- You need to get sleep or rest to meet the demands of your work while away.
Disaster and Theft Losses
In the unfortunate event your business is stricken by theft or a natural disaster, you are able to claim the costs (not covered by insurance) as a small business tax deduction. The amount of your adjusted basis and portion of insurance proceeds is taken into account when calculating your disaster and theft loss deduction.
Many people have heard of the charitable contribution deduction on the individual side, however, a small business tax deduction is available on the business as well.
As a business, you can donate assets to a qualified charity of your choice and deduct that amount fully on your business return. Donations do not have to be in the form of money. Donations could be equipment, supplies, but do not include volunteering or time.
If you cover education expenses as a benefit to your employees this may be 100% deductible as a part of employee benefits. Education expenses incurred on behalf of yourself, the owner , may also be deductible. If you attended any trainings, classes, or any other business related education, those expenses may be deducted. The education received must be related to your current business.
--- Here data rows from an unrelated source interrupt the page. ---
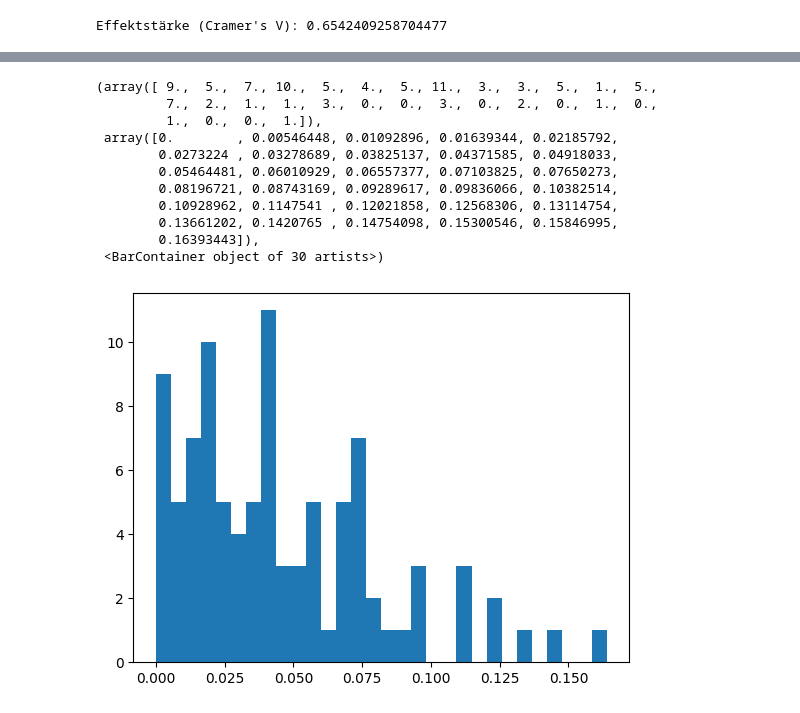
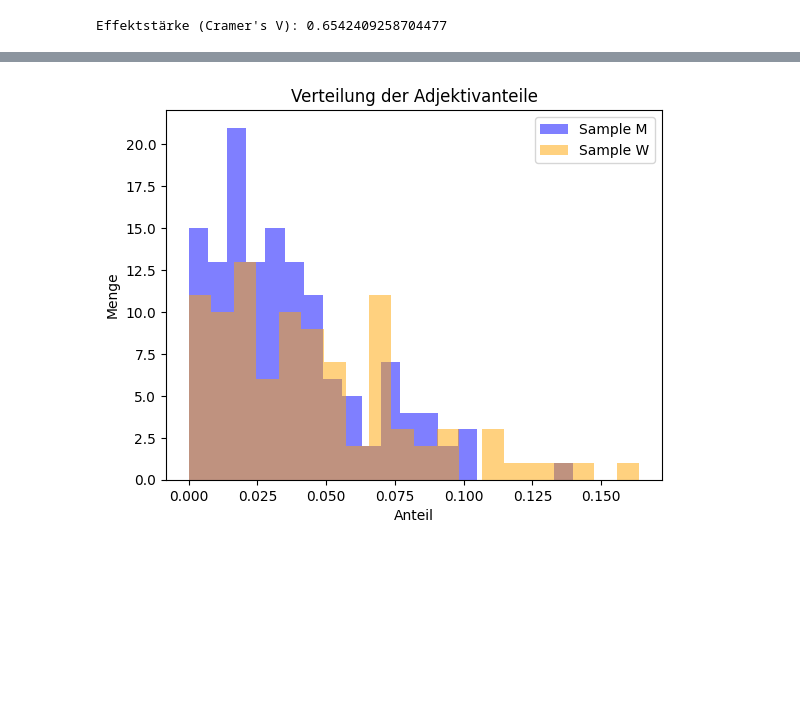
Before and after one commit to niceshice/Forschungsmethoden_LL_Gedichte, a Jupyter notebook: adjectives.ipynb, the cells around one changed output, grey strips where cells are left out. Saved outputs shown, nothing was run; the diff lists cells and outputs as text; code cells hidden in the pictures; blank space fills up the shorter version.

```diff
--- a/adjectives.ipynb
+++ b/adjectives.ipynb
@@ -138,15 +123,20 @@ plt.hist(adjective_ratios_gender['m'], bins=30)
-# %%
-plt.hist(adjective_ratios_gender['w'], bins=30)
-# %% [output]
-(array([ 9.,  5.,  7., 10.,  5.,  4.,  5., 11.,  3.,  3.,  5.,  1.,  5.,
-         7.,  2.,  1.,  1.,  3.,  0.,  0.,  3.,  0.,  2.,  0.,  1.,  0.,
-         1.,  0.,  0.,  1.]),
- array([0.        , 0.00546448, 0.01092896, 0.01639344, 0.02185792,
-        0.0273224 , 0.03278689, 0.03825137, 0.04371585, 0.04918033,
-        0.05464481, 0.06010929, 0.06557377, 0.07103825, 0.07650273,
-        0.08196721, 0.08743169, 0.09289617, 0.09836066, 0.10382514,
-        0.10928962, 0.1147541 , 0.12021858, 0.12568306, 0.13114754,
-        0.13661202, 0.1420765 , 0.14754098, 0.15300546, 0.15846995,
-        0.16393443]),
- <BarContainer object of 30 artists>)
-[figure, removed]
+# %%
+# Erstelle eine Figure und Axes-Objekte
+fig, ax = plt.subplots()
+
+# Plotten der Histogramme für beide Subsamples
+ax.hist(adjective_ratios_gender['m'], bins=20, alpha=0.5, label='Sample M', color='blue')
+ax.hist(adjective_ratios_gender['w'], bins=20, alpha=0.5, label='Sample W', color='orange')
+
+# Hinzufügen von Labels und Titeln
+ax.set_xlabel('Anteil')
+ax.set_ylabel('Menge')
+ax.set_title('Verteilung der Adjektivanteile')
+
+# Legende anzeigen
+ax.legend()
+
+# Anzeigen der Grafik
+plt.show()
+# %% [output]
+[figure, added]
```
Also changed, not shown: parts of 1 cell of this notebook, 3 other files.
You are not able to deduct art classes, if you operate a restaurant.
Any bank charges, ATM, or transaction fees are fully deductible on your business return.
Intangibles include trademarks, intellectual property, patents or copyrights. These are the “non-physical” assets of your company. Typically, intangible assets can be amortized over its life. The concept of amortization is the same as depreciation: an amount based on the asset’s useful life is deducted each year.
Salaries and Wages
Salaries and wages you pay yourself and your employees is considered a small business tax deduction. Bonuses and employer paid meals are other types of deductible salaries and wages. The employer portion of FUTA, SUTA, and FICA are deductible too.
If you hire a contractor, that payment is considered a small business tax deduction. Be sure to issue a 1099-MISC at the end of the year for contractors who you paid $600 or more.
Whether you rent an office space, warehouse or even equipment, these costs are deductible.
Paying someone to prepare your business tax return is deductible. Accounting fees fall under the category “Legal and Professional Fees” and is a small business tax deduction.
There are hundreds or more small business tax deductions that exist. Take full advantage of these deductions that apply to you and work with your tax professional closely to see what additional deductions may be specific to your business.
No one wants to pay the government, or anyone for that matter, more than what is entitled to them. Consider the tax services LYFE Accounting offers to fully ensure you are claiming the deductions you are entitled to.